Hector Pieterson in the arms of Mbuyisa Nkita Makhubu, his sister, Antoinette Musi, running alongside. Photo by Sam Nzima, 1976.
My good friend Sameer at WITNESS is leading an online conversation in commemoration of today’s 60th anniversary of the Universal Declaration of Human Rights. Here’s the question: What image opened your eyes to human rights?
Street behind Hector Pieterson Memorial Museum.
Hector Pieterson was 12-years-old on June 16, 1976 when he joined his fellow students to protest Afrikaans as a medium of instruction in the South African townships. As they were singing Nkosi Sikelel’ iAfrika, refusing to stop their approach, police open fired. Today it is known that Hastings Ndlovu was, in fact, the first student gunned down by police, but it was Hector who became the martyr and icon of South Africa’s liberation struggle because he was captured in the above image by photographer Sam Nzima.
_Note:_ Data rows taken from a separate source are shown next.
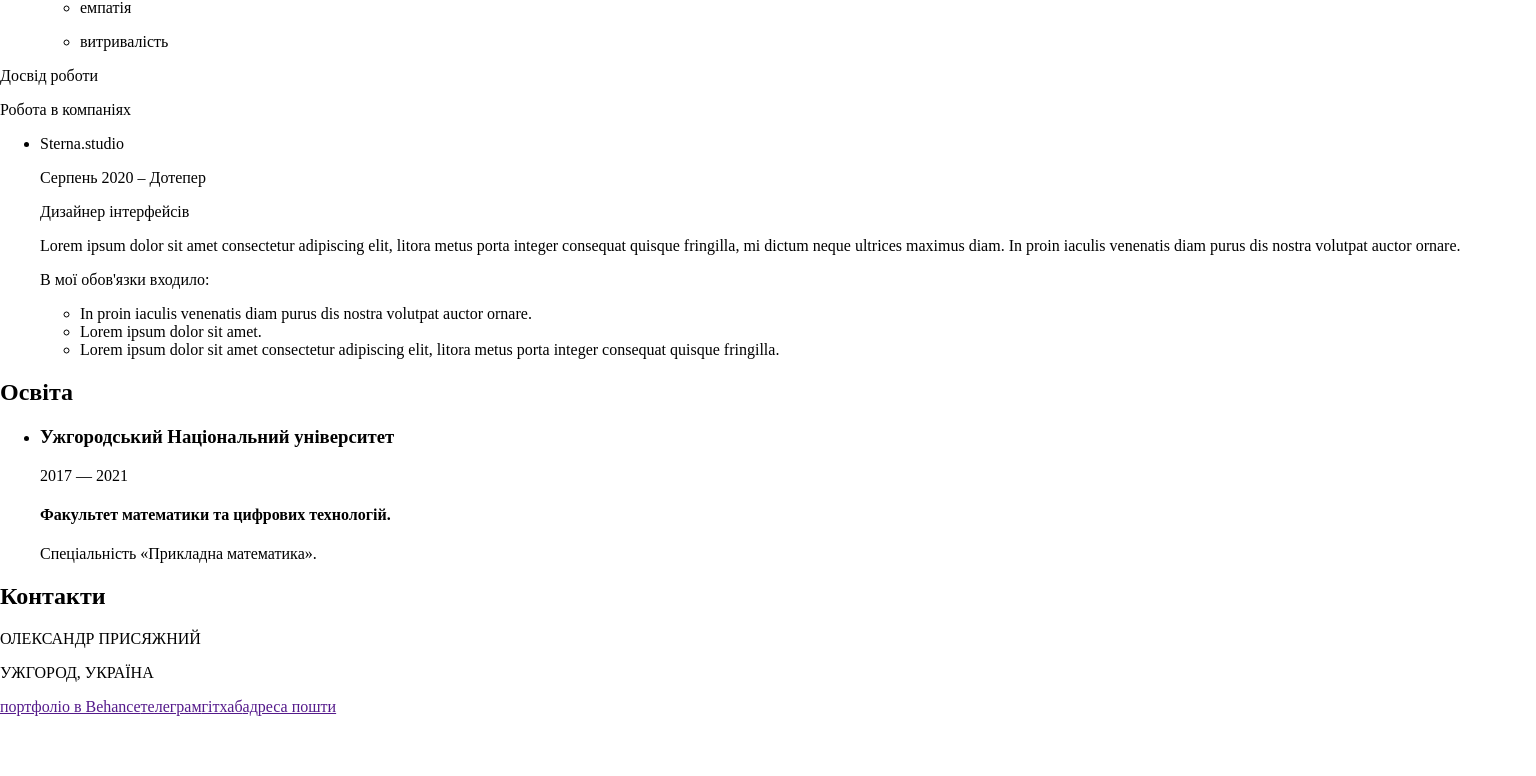
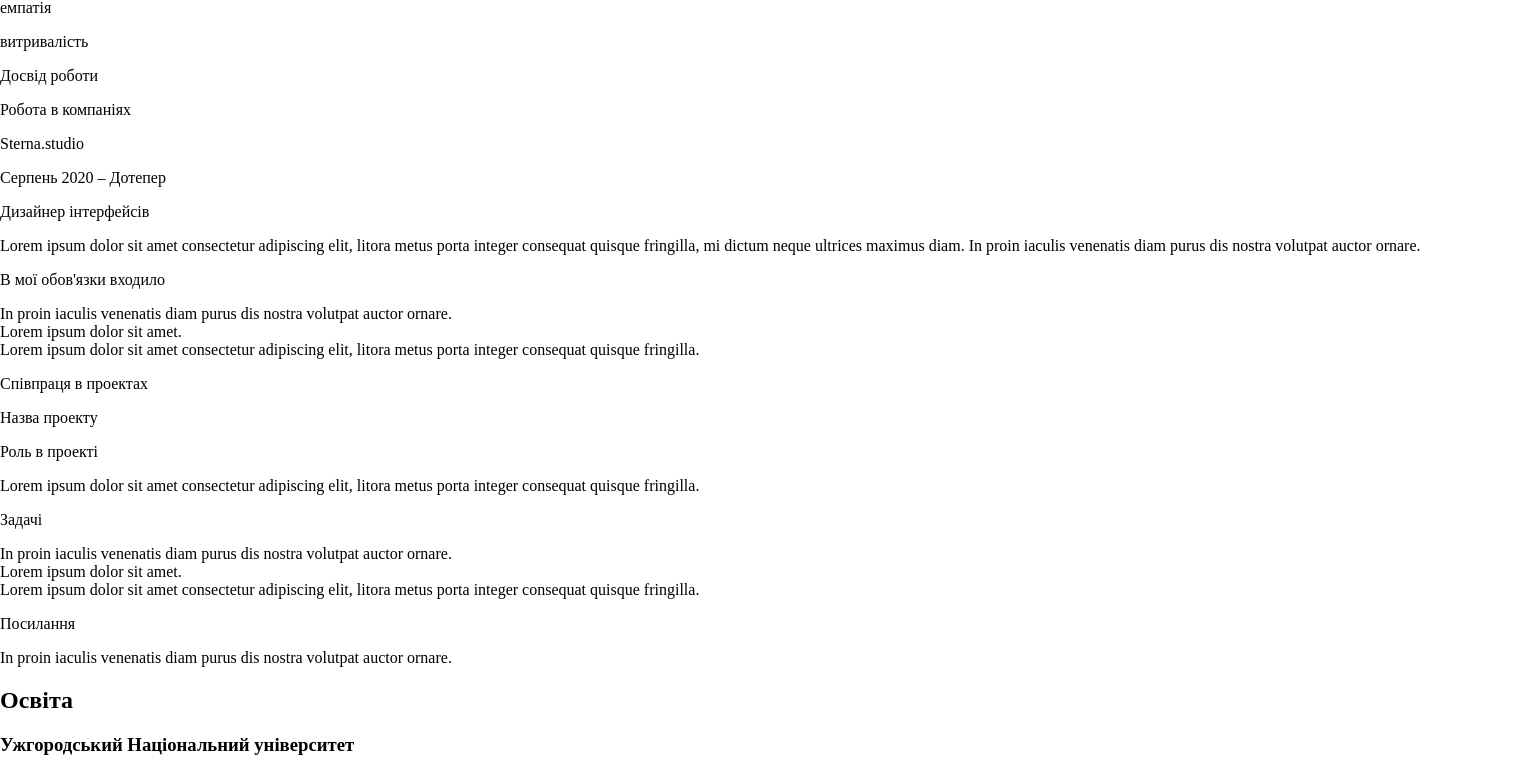
Before and after one commit to inbtwnr/myownwebsite, a Vue app: page /#/ in a window 1536 px wide. Shown: the part 1055-1831 px from the top of the page. Before the commit the page ends 1771 px from the top, so only its background shows below. Built offline with nearby package versions, Linux system fonts and the light colour scheme.

Commit message:
updated job block, added some components

```diff
--- a/public/styles/_main.scss
+++ b/public/styles/_main.scss
@@ -12,6 +12,12 @@
         padding: 0;
     }
 
+    ul{
+        list-style-type: none;
+        padding-left: 0;
+        margin: 0;
+    }
+
     #app { -webkit-font-smoothing: antialiased; -moz-osx-font-smoothing: grayscale; }
 
     @media screen and (min-device-width: 1440px) {
--- a/public/styles/my-skills.scss
+++ b/public/styles/my-skills.scss
@@ -15,11 +15,7 @@
         flex-direction: column;
     }
 
-    ul{
-        list-style-type: none;
-        padding-left: 0;
-        margin: 0;
-    }
+
 
     .skill-item-block {
         display: flex;
--- a/public/styles/work-experience.scss
+++ b/public/styles/work-experience.scss
@@ -7,20 +7,49 @@
         .header-2{
             margin-bottom: 36px;
         }
+        :last-child{
+            margin-bottom: 0;
+        }
     }
     .work-experience-job-list{
+        margin-bottom: 36px;
         .paragraph-primary-semibold{
             margin-bottom: 24px;
+        }
+    }
+
+    .work-experience-list-wrapper{
+        .work-experience-project-item{
+            margin-bottom: 24px;
+        }
+        :last-child{
+            margin-bottom: 0px;
         }
     }
 
     .work-experience-job-item{
         background: #FBFDFF;
         border: 1px solid #CFDAFF;
-        padding: 24px 48px 24px 20px;
+        padding: 28px 48px 36px 20px;
+    }
+
+    .work-experience-project-item{
+        background: #FDFFFD;
+        border: 1px solid #D4FFD0;
+        padding: 28px 48px 36px 20px;
     }
 
     .work-experience-job-item__job-title{
+        margin-bottom: 24px;
+        .header-2{
+            margin-bottom: 4px;
+        }
+        .paragraph-secondary-regular{
+            color: $additional-font-color;
+        }
+    }
+
+    .work-experience-project-item__project-title{
         margin-bottom: 24px;
         .header-2{
             margin-bottom: 4px;
@@ -38,13 +67,36 @@
     }
 
     .work-experience-job-item__duties-block{
+        margin-bottom: 24px;
         .paragraph-secondary-semibold{
             margin-bottom: 12px;
         }
         .paragraph-secondary-regular{
             margin-bottom: 8px;
-            margin-left: 24px;
         }
     }
 
+    .work-experience-project-item__duties-block{
+        margin-bottom: 24px;
+        .paragraph-secondary-semibold{
+            margin-bottom: 12px;
+        }
+        .paragraph-secondary-regular{
+            margin-bottom: 8px;
+        }
+    }
+
+    .work-experience-project-item__role-block{
+        margin-bottom: 24px;
+        .paragraph-secondary-semibold{
+            margin-bottom: 8px;
+        }
+    }
+
+    .work-experience-job-item__link-block{
+        margin-bottom: 24px;
+        .paragraph-secondary-semibold{
+            margin-bottom: 12px;
+        }
+    }
 }
--- a/src/components/experience_components/Experience.vue
+++ b/src/components/experience_components/Experience.vue
@@ -2,15 +2,18 @@
     <div class="work-experience-block">
         <p class="header-2"> Досвід роботи </p>
         <job-list></job-list>
+        <project-list></project-list>
     </div>
 </template>
 <script>
     import JobList from './JobList.vue'
+    import ProjectList from './ProjectList.vue'
 
     export default {
         name: 'Experience',
         components:{
         JobList,
+        ProjectList,
         }
     }
 
--- a/src/components/experience_components/JobItem.vue
+++ b/src/components/experience_components/JobItem.vue
@@ -1,3 +1,25 @@
 <template>
+    <div class="work-experience-job-item">
+        <div class="work-experience-job-item__job-title">
+            <p class="header-2">{{ nameOfJob }}</p>
+            <p class="paragraph-secondary-regular"> {{startOfWorking}} – {{endOfWorking}}</p>
+        </div>
+        <div class="work-experience-job-item__job-description">
+            <p class="paragraph-secondary-semibold">{{ position }}</p>
+            <p class="paragraph-secondary-regular"> {{jobDescription}} </p>
+        </div>
+        <div class="work-experience-job-item__duties-block">
+            <p class="paragraph-secondary-semibold"> В мої обов'язки входило</p>
+            <ul>
+                <li v-for="(duty, index) in duties" :key="index" class="paragraph-secondary-regular">{{duty}}</li>
+            </ul>
+        </div>
+    </div>
+</template>
 
-</template>
+<script>
+export default {
+    name:'JobItem',
+    props: ['nameOfJob', 'startOfWorking', 'endOfWorking', 'position', 'jobDescription', 'duties']
+}
+</script>
--- a/src/components/experience_components/JobList.vue
+++ b/src/components/experience_components/JobList.vue
@@ -1,31 +1,30 @@
 <template>
     <div class="work-experience-job-list">
         <p class="paragraph-primary-semibold">Робота в компаніях</p>
-        <ul>
-            <li v-for="(job) in jobs" :key = "job.id" class="work-experience-job-item">
-                <div class="work-experience-job-item__job-title">
-                    <p class="header-2">{{ job.nameOfJob }}</p>
-                    <p class="paragraph-secondary-regular"> {{job.startOfWorking}} – {{job.endOfWorking}}</p>
-                </div>
-                <div class="work-experience-job-item__job-description">
-                    <p class="paragraph-secondary-semibold">{{ job.position }}</p>
-                    <p class="paragraph-secondary-regular"> {{job.jobDescription}} </p>
-                </div>
-                <div class="work-experience-job-item__duties-block">
-                    <p class="paragraph-secondary-semibold"> В мої обов'язки входило: </p>
-                    <ul>
-                        <li v-for="(duty, index) in job.duties" :key="index" class="paragraph-secondary-regular">{{duty}}</li>
-                    </ul>
-                </div>
+        <ul class="work-experience-list-wrapper">
+            <li v-for="(job, index) in jobs" :key ="index">
+                <job-item
+                    :name-of-job="job.nameOfJob"
+                    :start-of-working="job.startOfWorking"
+                    :end-of-working="job.endOfWorking"
+                    :position="job.position"
+                    :job-description="job.jobDescription"
+                    :duties="job.duties"
+                ></job-item>
             </li>
         </ul>
     </div>
 </template>
 
 <script>
+import JobItem from './JobItem.vue'
+
 export default {
     name: 'JobList',
-    data: function () {
+    components:{
+        JobItem,
+    },
+    data() {
         return {
             jobs: [
                 {
--- /dev/null
+++ b/src/components/experience_components/ProjectItem.vue
@@ -0,0 +1,30 @@
+<template>
+    <div class="work-experience-project-item">
+        <div class="work-experience-project-item__project-title">
+            <p class="header-2">{{nameOfTask}}</p>
+        </div>
+        <div class="work-experience-project-item__role-block">
+            <p class="paragraph-secondary-semibold">{{roleTitle}}</p>
+            <p class="paragraph-secondary-regular">{{roleDescription}}</p>
+        </div>
+        <div class="work-experience-project-item__duties-block">
+            <p class="paragraph-secondary-semibold">Задачі</p>
+            <ul>
+                <li v-for="(taskItem, index) in taskList" :key ="index" class="paragraph-secondary-regular"> {{taskItem}} </li>
+            </ul>
+        </div>
+        <div class="work-experience-job-item__link-block">
+            <p class="paragraph-secondary-semibold">Посилання</p>
+            <ul>
+                <li v-for="(linkItem, index) in linkList" :key ="index" class="paragraph-secondary-regular"> {{linkItem}} </li>
+            </ul>
+        </div>
+    </div>
+</template>
+
+<script>
+export default {
+    name: 'ProjectItem',
+    props: ['nameOfTask', 'roleTitle', 'roleDescription', 'taskList', 'linkList']
+}
+</script>
--- /dev/null
+++ b/src/components/experience_components/ProjectList.vue
@@ -0,0 +1,45 @@
+<template>
+    <div class="work-experience-job-list">
+        <p class="paragraph-primary-semibold">Співпраця в проектах</p>
+        <ul class="work-experience-list-wrapper">
+            <li v-for="(project, index) in projects" :key ="index">
+                <project-item
+                    :name-of-task="project.nameOfTask"
+                    :role-title="project.roleTitle"
+                    :role-description="project.roleDescription"
+                    :task-list="project.taskList"
+                    :link-list="project.linkList"
+                ></project-item>
+            </li>
+        </ul>
+    </div>
+</template>
+
+<script>
+import ProjectItem from './ProjectItem.vue'
+export default {
+    name:"ProjectList",
+    components:{
+        ProjectItem,
+    },
+    data(){
+        return{
+            projects: [
+                {
+                    nameOfTask:'Назва проекту',
+                    roleTitle:'Роль в проекті',
+                    roleDescription:'Lorem ipsum dolor sit amet consectetur adipiscing elit, litora metus porta integer consequat quisque fringilla.',
+                    taskList: [
+                        'In proin iaculis venenatis diam purus dis nostra volutpat auctor ornare.',
+                        'Lorem ipsum dolor sit amet.',
+                        'Lorem ipsum dolor sit amet consectetur adipiscing elit, litora metus porta integer consequat quisque fringilla.'
+                    ],
+                    linkList: [
+                        'In proin iaculis venenatis diam purus dis nostra volutpat auctor ornare.'
+                    ]
+                }
+            ]
+        }
+    }
+}
+</script>
--- a/src/components/skills_components/SkillsItem.vue
+++ b/src/components/skills_components/SkillsItem.vue
@@ -6,7 +6,7 @@
             </p>
         </div>
         <ul class = "skill-item-block-list">
-            <li v-for="(skill, index) in skills" :key = "index">
+            <li v-for="(skill, index) in skills" :key ="index">
                 <p class="paragraph-secondary-regular">
                     {{ skill }}
                 </p>
--- a/src/pages/Application.vue
+++ b/src/pages/Application.vue
@@ -13,7 +13,7 @@
 import AboutMe from '@/components/AboutMe.vue'
 import MySkills from '@/components/skills_components/MySkills.vue'
 import Experience from '@/components/experience_components/Experience.vue'
-import Education from '@/components/Education.vue'
+import Education from '@/components/education_components/Education.vue'
 import Contacts from '@/components/Contacts.vue'
 
 export default {
```
Also changed, not shown: src/components/education_components/Education.vue (renamed from src/components/Education.vue), src/components/education_components/EducationList.vue (renamed from src/components/EducationList.vue).
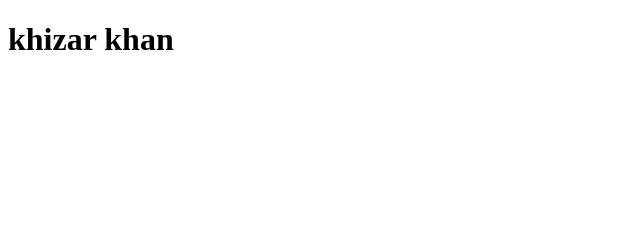
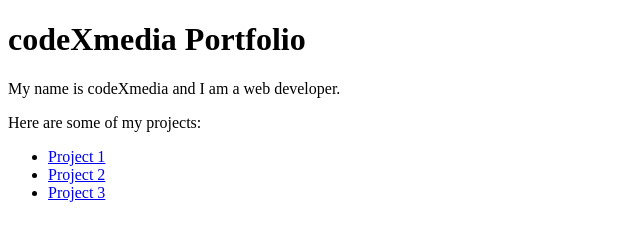
Before and after one commit to Engrkhizarkhan/codeXmedia-Portfolio, a plain HTML site: page index.html in a window 1280 px wide. Shown: the whole page, without its empty margins (0-640 px from the left). Drawn offline with Linux system fonts and the light colour scheme.

Commit message:
Update homepage with additional projects

```diff
--- a/index.html
+++ b/index.html
@@ -6,6 +6,14 @@
     <title>codeXmedia Portfolio</title>
 </head>
 <body>
-    <h1> khizar khan  </h1>
+    <h1>codeXmedia Portfolio</h1>
+    <p>My name is codeXmedia and I am a web developer.</p>
+    <p>Here are some of my projects:</p>
+    <ul>
+        <li><a href="project1.html">Project 1</a></li>
+        <li><a href="project2.html">Project 2</a></li>
+        <li><a href="project3.html">Project 3</a></li>
+    </ul>
+
 </body>
 </html>
```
Nzima wasn’t the only person to take photographs that day, but he was the only one to get them out without being confiscated by the police. (He stuffed the rolls of film in his socks.) His photographs were immediately published in The World, which led to widespread riots and protests all over South Africa. Hector Pieterson was, largely, South Africa’s Rosa Parks. Just like the Civil Rights Movement in the US didn’t begin with Parks, neither did South Africa’s liberation struggle begin with Pieterson. But both icons mark the tipping point when built-up pressure exploded into movements that would never step back.
I highly highly recommend that one day you make the trip to South Africa and spend at least an entire day in Soweto. There is nothing like being there, surrounded by all its history, for yourself. When we were outside the museum our guide pointed to a woman walking down the pathway. It was Hector’s sister, Antoinette Sithole, the very same person screaming in Sam Nzima’s famous photograph.
Antoinette Sithole walking through Orlando West, Soweto.
It’s amazing to see such history walking around in real life. But … in the meantime, Babak and Ismail have put together a truly incredible map mashup of the events that took place on June 16, 1976. Before you start clicking around on the map, however, I’d recommend that you read through their blog as well as the online book, “I Saw a Nightmare …” Doing Violence to Memory: The Soweto Uprising, June 16, 1976 by Helena Pohlandt-McCormick.